Excerpted data ->
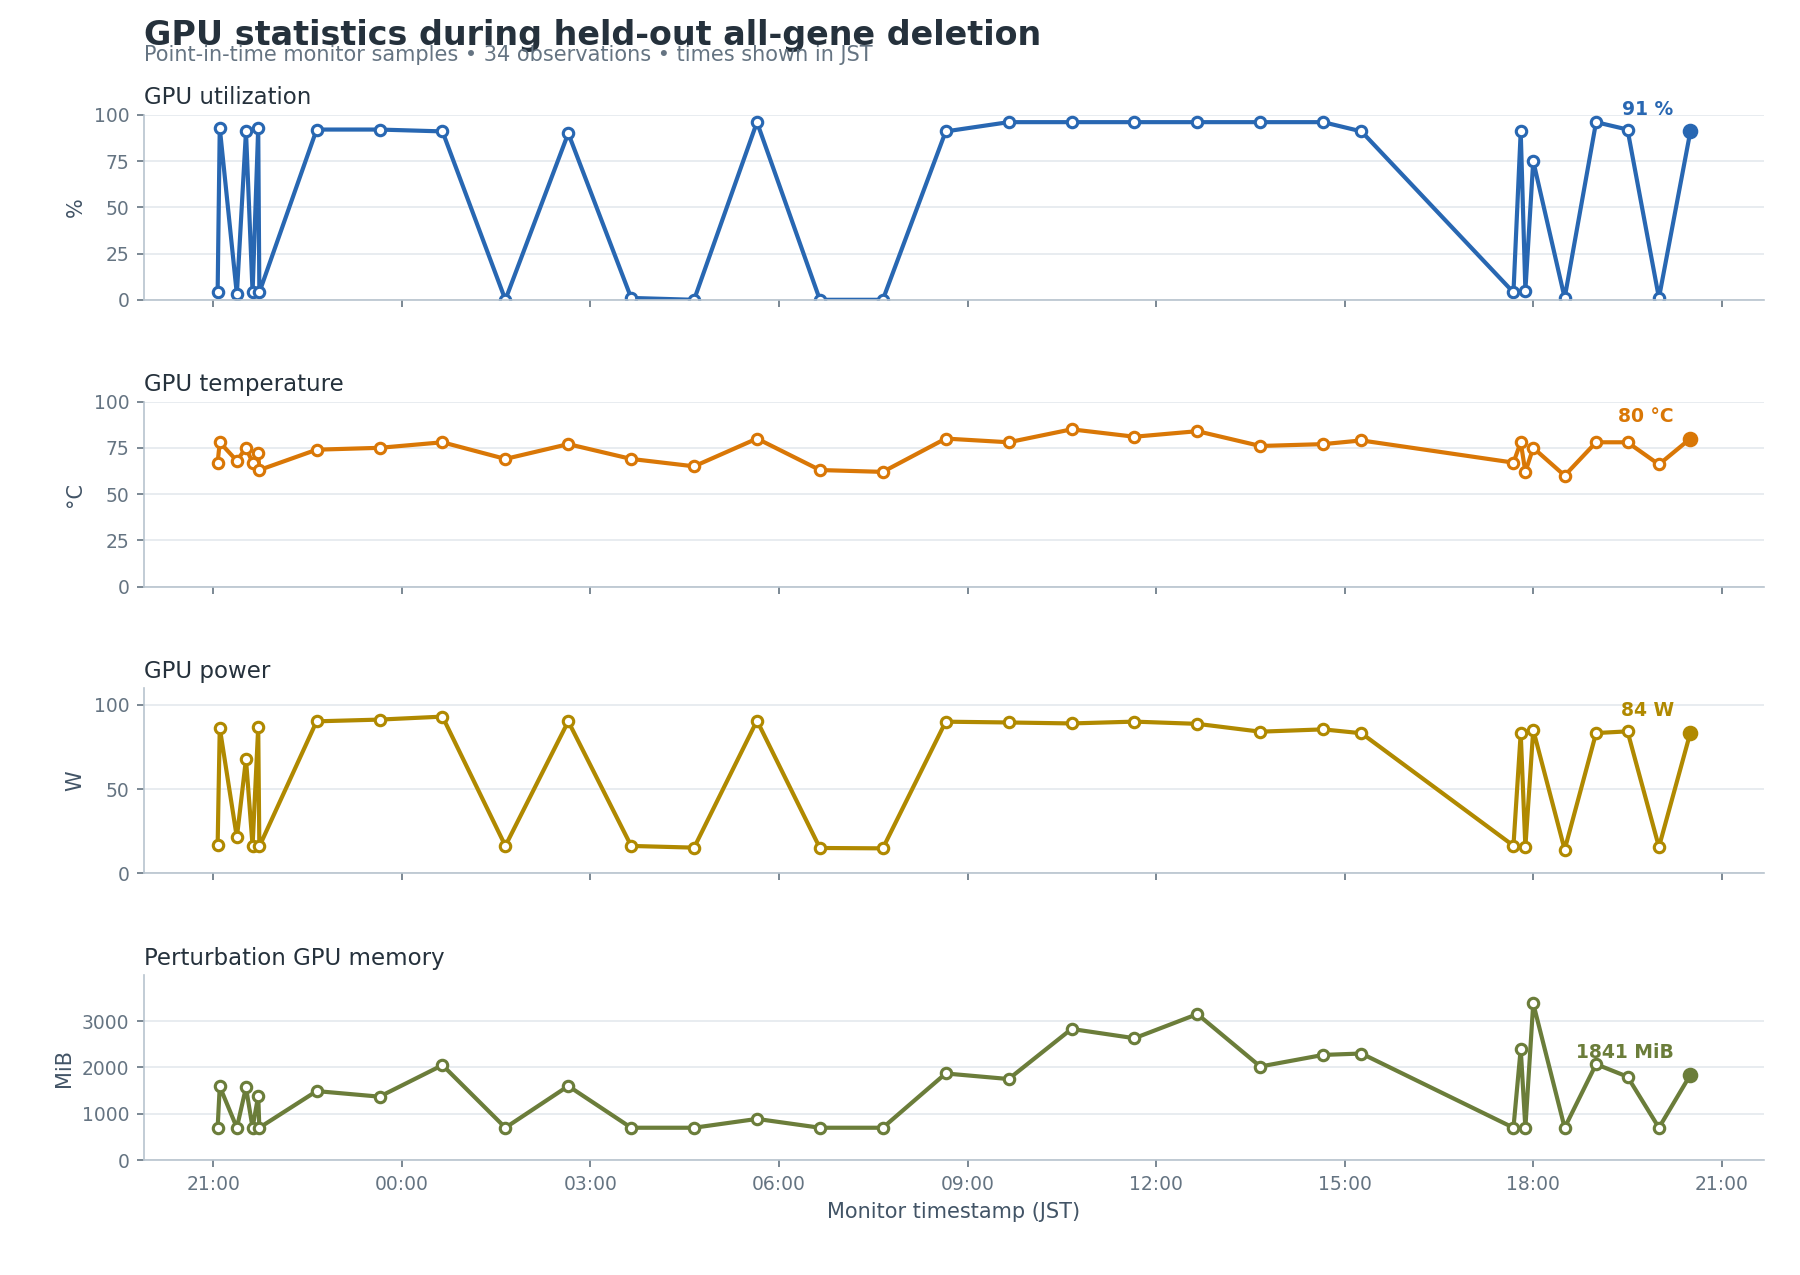
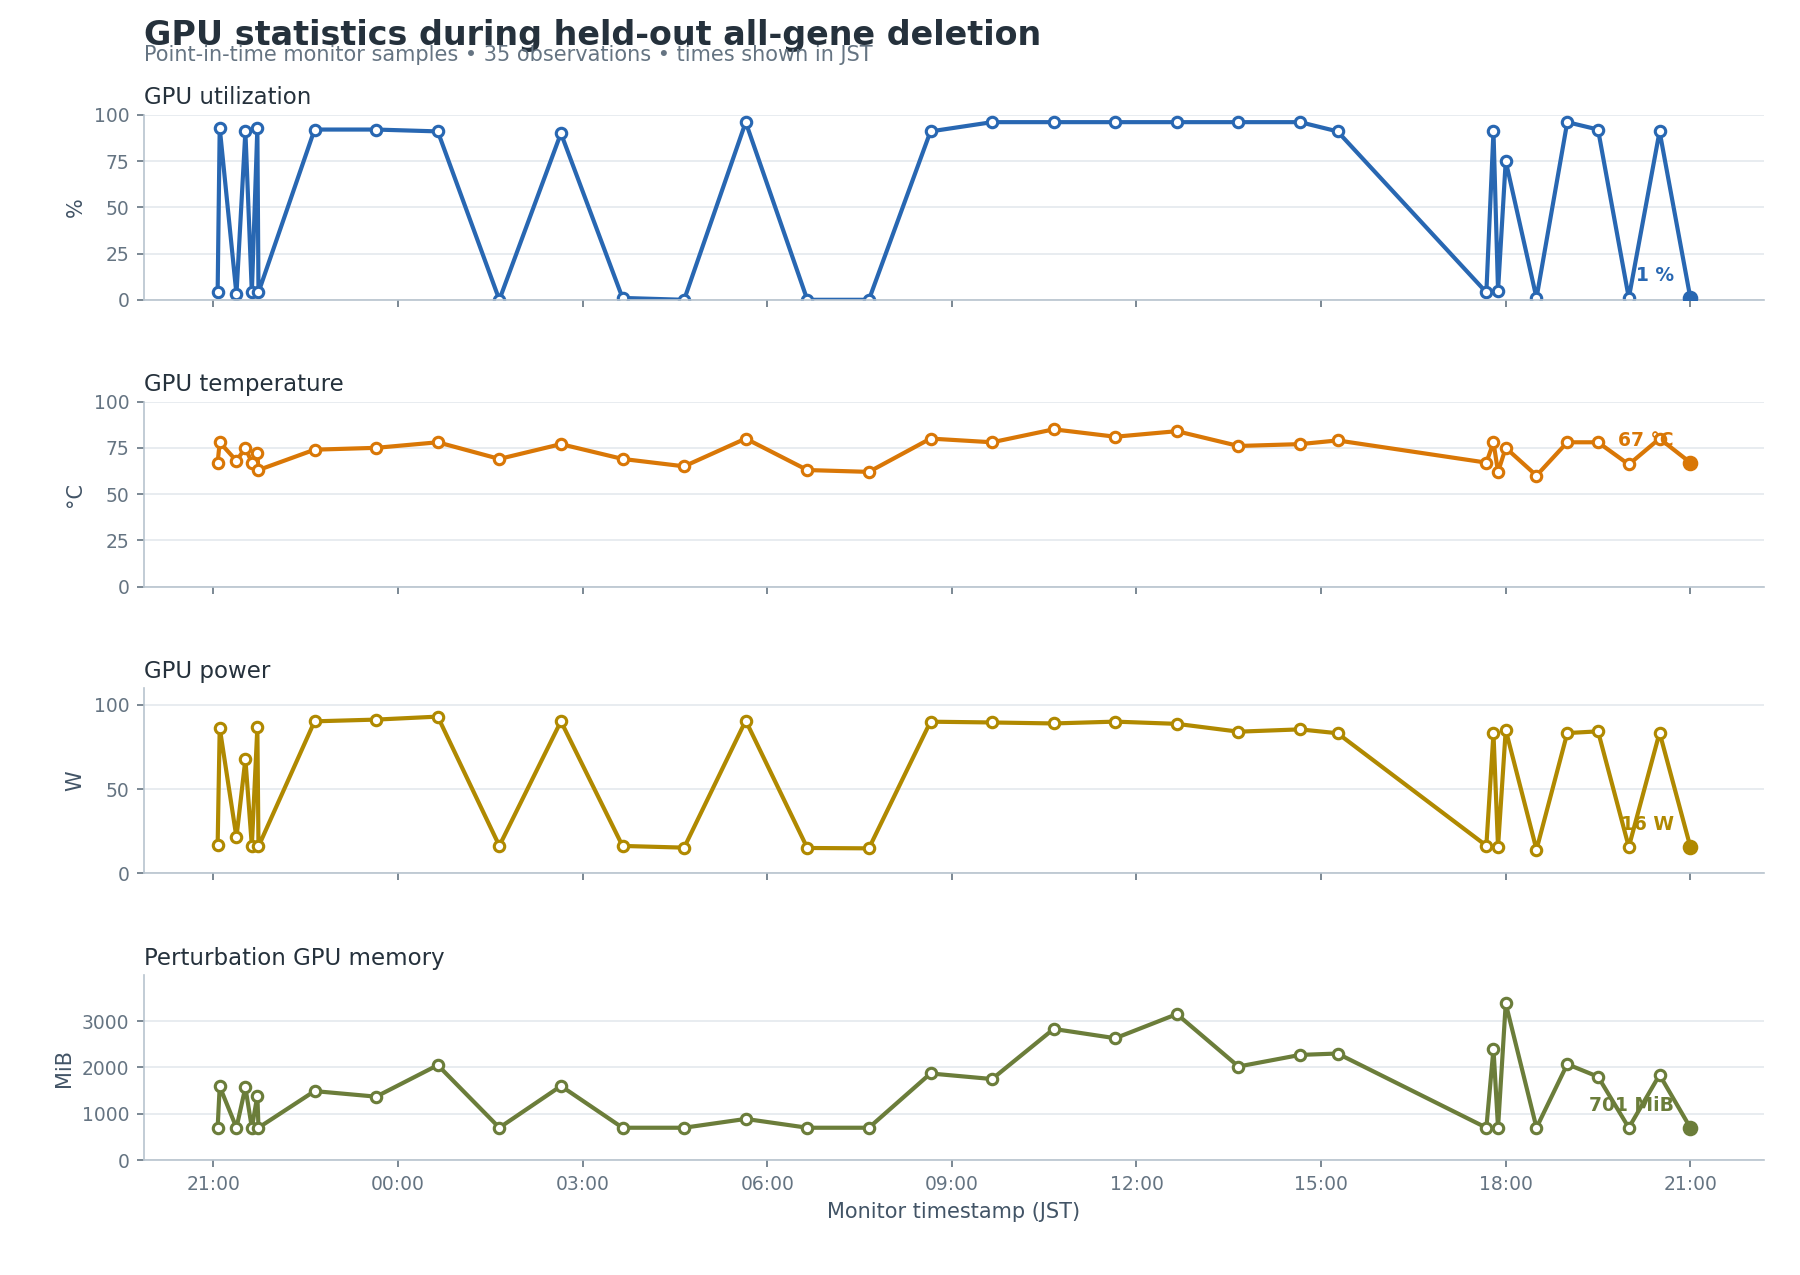
monitor: update perturbation status 2026-07-18 21:00 JST

diff --git a/current_workflow/monitoring/GPU_PROGRESS_REPORT.md b/current_workflow/monitoring/GPU_PROGRESS_REPORT.md
@@ -15,6 +15,7 @@ Newest refreshes are appended at the top and retained for the most recent
 48 runs.
 
 <!-- JOB_RUN_SUMMARIES_START -->
+- **2026-07-18T21:00:02+09:00** — RUNNING; 2,904 / 3,379 cells (85.94%). The run advanced by 45 cells and 2 shards, lifting completion from 84.61% to 85.94%. LUSC remained complete; LUAD remained complete; NORMAL moved from 888 to 933 cells; GPU utilization fell from 91% to 1%.
 - **2026-07-18T20:30:01+09:00** — RUNNING; 2,859 / 3,379 cells (84.61%). The run advanced by 46 cells and 2 shards, lifting completion from 83.25% to 84.61%. LUSC remained complete; LUAD remained complete; NORMAL moved from 842 to 888 cells; GPU utilization rose from 1% to 91%.
 - **2026-07-18T20:00:01+09:00** — RUNNING; 2,813 / 3,379 cells (83.25%). The run advanced by 47 cells and 2 shards, lifting completion from 81.86% to 83.25%. LUSC remained complete; LUAD remained complete; NORMAL moved from 795 to 842 cells; GPU utilization fell from 92% to 1%.
 - **2026-07-18T19:30:01+09:00** — RUNNING; 2,766 / 3,379 cells (81.86%). The run advanced by 37 cells and 1 shards, lifting completion from 80.76% to 81.86%. LUSC remained complete; LUAD remained complete; NORMAL moved from 758 to 795 cells; GPU utilization fell from 96% to 92%.
@@ -28,20 +29,20 @@ Newest refreshes are appended at the top and retained for the most recent
 
 ## Current snapshot
 
-**What changed since the prior report:** The run advanced by 46 cells and 2 shards, lifting completion from 83.25% to 84.61%. LUSC remained complete; LUAD remained complete; NORMAL moved from 842 to 888 cells; GPU utilization rose from 1% to 91%.
+**What changed since the prior report:** The run advanced by 45 cells and 2 shards, lifting completion from 84.61% to 85.94%. LUSC remained complete; LUAD remained complete; NORMAL moved from 888 to 933 cells; GPU utilization fell from 91% to 1%.
 
 | Metric | Value |
 | --- | --- |
-| Generated | 2026-07-18T20:30:01+09:00 |
+| Generated | 2026-07-18T21:00:02+09:00 |
 | Run status | RUNNING |
-| Overall cell progress | 2,859 / 3,379 (84.61%) |
+| Overall cell progress | 2,904 / 3,379 (85.94%) |
 | GPU | NVIDIA GB10 |
-| GPU utilization | 91% |
-| GPU temperature | 80 C |
-| GPU power | 83.5 W |
-| Perturbation GPU memory | 1,841 MiB |
-| System memory used | 40.0 GiB |
-| System memory available | 79.7 GiB |
+| GPU utilization | 1% |
+| GPU temperature | 67 C |
+| GPU power | 15.8 W |
+| Perturbation GPU memory | 701 MiB |
+| System memory used | 41.6 GiB |
+| System memory available | 78.1 GiB |
 | Swap used | 0.0 GiB |
 
 ### Progress by source
@@ -50,11 +51,11 @@ Newest refreshes are appended at the top and retained for the most recent
 | --- | --- | --- | --- | --- |
 | LUSC | 560 / 560 (100.00%) | 23 / 23 | 1,120 | 348,313 / 348,313 |
 | LUAD | 1,411 / 1,411 (100.00%) | 57 / 57 | 2,822 | 1,150,097 / 1,150,097 |
-| NORMAL | 888 / 1,408 (63.07%) | 35 / 57 | 1,788 | 900,641 / 1,439,366 |
+| NORMAL | 933 / 1,408 (66.26%) | 37 / 57 | 1,877 | 951,500 / 1,439,366 |
 
 ## Final statistical comparisons
 
-**0 / 6 comparisons are complete. Final aggregation waits for the deletion screen, currently 115 / 137 shards.**
+**0 / 6 comparisons are complete. Final aggregation waits for the deletion screen, currently 117 / 137 shards.**
 
 | Comparison | State | Result rows | Updated | Output |
 | --- | --- | --- | --- | --- |
@@ -79,6 +80,7 @@ The history table below shows the newest samples first.
 
 | Timestamp | Cells | Progress | GPU util | Temp | Power | Shards |
 | --- | --- | --- | --- | --- | --- | --- |
+| 2026-07-18T21:00:02+09:00 | 2,904 | 85.94% | 1% | 67 C | 15.8 W | 117 |
 | 2026-07-18T20:30:01+09:00 | 2,859 | 84.61% | 91% | 80 C | 83.5 W | 115 |
 | 2026-07-18T20:00:01+09:00 | 2,813 | 83.25% | 1% | 66 C | 15.7 W | 113 |
 | 2026-07-18T19:30:01+09:00 | 2,766 | 81.86% | 92% | 78 C | 84.3 W | 111 |
@@ -86,7 +88,6 @@ The history table below shows the newest samples first.
 | 2026-07-18T18:30:01+09:00 | 2,692 | 79.67% | 1% | 60 C | 14.1 W | 108 |
 | 2026-07-18T18:00:01+09:00 | 2,646 | 78.31% | 75% | 75 C | 85.2 W | 107 |
 | 2026-07-18T17:52:31+09:00 | 2,630 | 77.83% | 5% | 62 C | 15.7 W | 106 |
-| 2026-07-18T17:48:04+09:00 | 2,625 | 77.69% | 91% | 78 C | 83.2 W | 106 |
 
 ## Job notes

Assigned task ->
Which lines of the records contain the word "System"? Copy each of them.

Task response ->
-| System memory used | 40.0 GiB |
-| System memory available | 79.7 GiB |
+| System memory used | 41.6 GiB |
+| System memory available | 78.1 GiB |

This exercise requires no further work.